1951-1971, 43%, @angels_portion, agenda, angelsportion, barbie, blended scotch whisky, evolution, gladiator, green peace, home movie, ideology, louis goldstein, lutheran, maryland comptroller, noah, old smuggler, peta, philosophy, review, russell crowe, scotch, tax stamp. liquor control commission, theology, thoma, Whiskey, whisky
Anyway, I read plenty of reviews beforehand. Some were good. Some were bad. All ventured to employ various levels of philosophical – theological – ideological interpretation.
Still, no matter what I read, I did my best to keep an open mind with the film. I really did. It’s just that I struggle with film adaptations of Biblical stories in general. Being an exegetical theologian – that is, someone who studies the texts in the original languages – in my opinion, the folks who produce these films just never seem to bridle the potency of the language and get the stories right. The inclination toward creative liberty is almost always too strong, and with that, they miss so much color and contour, and even more so, the essential substance. You don’t even need to retain the entirety of the theology for the story of a worldwide flood to be a rather gripping cinematographic gem.
Unfortunately, “Noah” was no different than the low-budget wannabe adaptations. The movie was simply terrible.
The acting was horrible. The cinematography was incredibly shallow. The characters were boring. The digital animation was some of the lamest I’ve seen in a while. Well, I did watch a “Barbie” movie with the girls the other night and that was much worse. But not by much. And I wasn’t rooting for Barbie’s demise.

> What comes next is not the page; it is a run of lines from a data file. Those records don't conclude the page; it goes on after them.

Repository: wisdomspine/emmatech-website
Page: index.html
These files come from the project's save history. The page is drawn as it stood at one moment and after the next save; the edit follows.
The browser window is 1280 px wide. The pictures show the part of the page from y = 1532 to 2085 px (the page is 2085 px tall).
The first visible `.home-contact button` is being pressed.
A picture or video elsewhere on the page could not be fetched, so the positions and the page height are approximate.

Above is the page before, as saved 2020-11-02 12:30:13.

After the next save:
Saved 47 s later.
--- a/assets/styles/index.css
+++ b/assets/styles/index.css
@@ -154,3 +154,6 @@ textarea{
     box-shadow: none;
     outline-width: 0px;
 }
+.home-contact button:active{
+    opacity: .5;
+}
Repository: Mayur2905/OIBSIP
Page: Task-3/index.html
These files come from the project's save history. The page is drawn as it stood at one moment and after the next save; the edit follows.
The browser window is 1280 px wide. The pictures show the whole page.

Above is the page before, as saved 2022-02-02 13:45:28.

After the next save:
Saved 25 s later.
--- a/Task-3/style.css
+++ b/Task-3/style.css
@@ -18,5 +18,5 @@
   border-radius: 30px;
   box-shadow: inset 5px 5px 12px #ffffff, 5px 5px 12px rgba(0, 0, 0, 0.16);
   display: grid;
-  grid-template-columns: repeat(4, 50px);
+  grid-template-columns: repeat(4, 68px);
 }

You really have to get the machete of perseverance out in order to cut a trail through this jip and make it to a place where you care even in the least for pointing out that this movie is brimming (as expected) with bad theology, socio-political agendas (Green Peace, PETA, and the like), and plenty of other distracting garbage. And again, all of this hovers dangerously close to the edge of visual obscurity because the movie is just… plain… bad.
In fact, let me offer it this way.
If this were an accurate depiction and I were God, I would have gone ahead and rid the earth of Noah and his family, too. I know, I know. That means going back on the promise to redeem the world through an eventual Messiah, but hey, that’s precisely why I’m not God.
I’ve made better home movies. Truly, I have. Take a look. Here’s one I made some years ago in our old house when my oldest was five years old… Sugar Frosted Chocolate Powder Bombs.
I suppose that the whole experience was made much worse because I was sipping from a bottle of Old Smuggler Blended Scotch Whisky that (according to the one who gave it to me) had been in a cupboard in Maryland since the late 1970s.
He was wrong about the age, though. The tax stamp on the side has the Maryland Comptroller Louis Goldstein’s name on it. This particular tax stamp was used from 1951 to 1971, which means it was around long before the late 70s. And as you can see from the photo that I took before I poured it, the fill line was good and the whisky was clear, suggesting an edition unscathed by the elements. My guess it that the contents were probably pretty close to being as they were when first put there. Thusly, I’m assuming the whisky was just as awful between 1951 and 1971.
The nose is a familiar but ghastly apparition. With the first sniff, I knew I’d smelled something similar in the past. I searched my garage until I discovered it – acetone. Except this stuff adds to the bitterness with a little bit of something sweet. Not sugar. Pixie Stick powder, perhaps. Yeah, that’s it. Pixie Sticks and acetone. That’s exactly what you get with this stuff.
I think it was in the first sip that I actually called call out for God to just go ahead and take Noah down with his vessel. The movie was boring, and so was the whisky. Although smelling like it might be used to remove adhesive residue from pretty much any surface, there’s relatively little flavor to it. It’s plain. Maybe just a little bit of sour alcohol and a slight strewing of buttery oak. But that’s it. I expected more “chemical,” but surprisingly, it wasn’t there.
Is it a medium finish? A long finish? I can’t say for sure.
The first sip seemed long. The next seemed to dissipate much more swiftly. Either way, both burned lengthily enough for the dram to be considered distinctly unpleasant – like the movie “Noah.”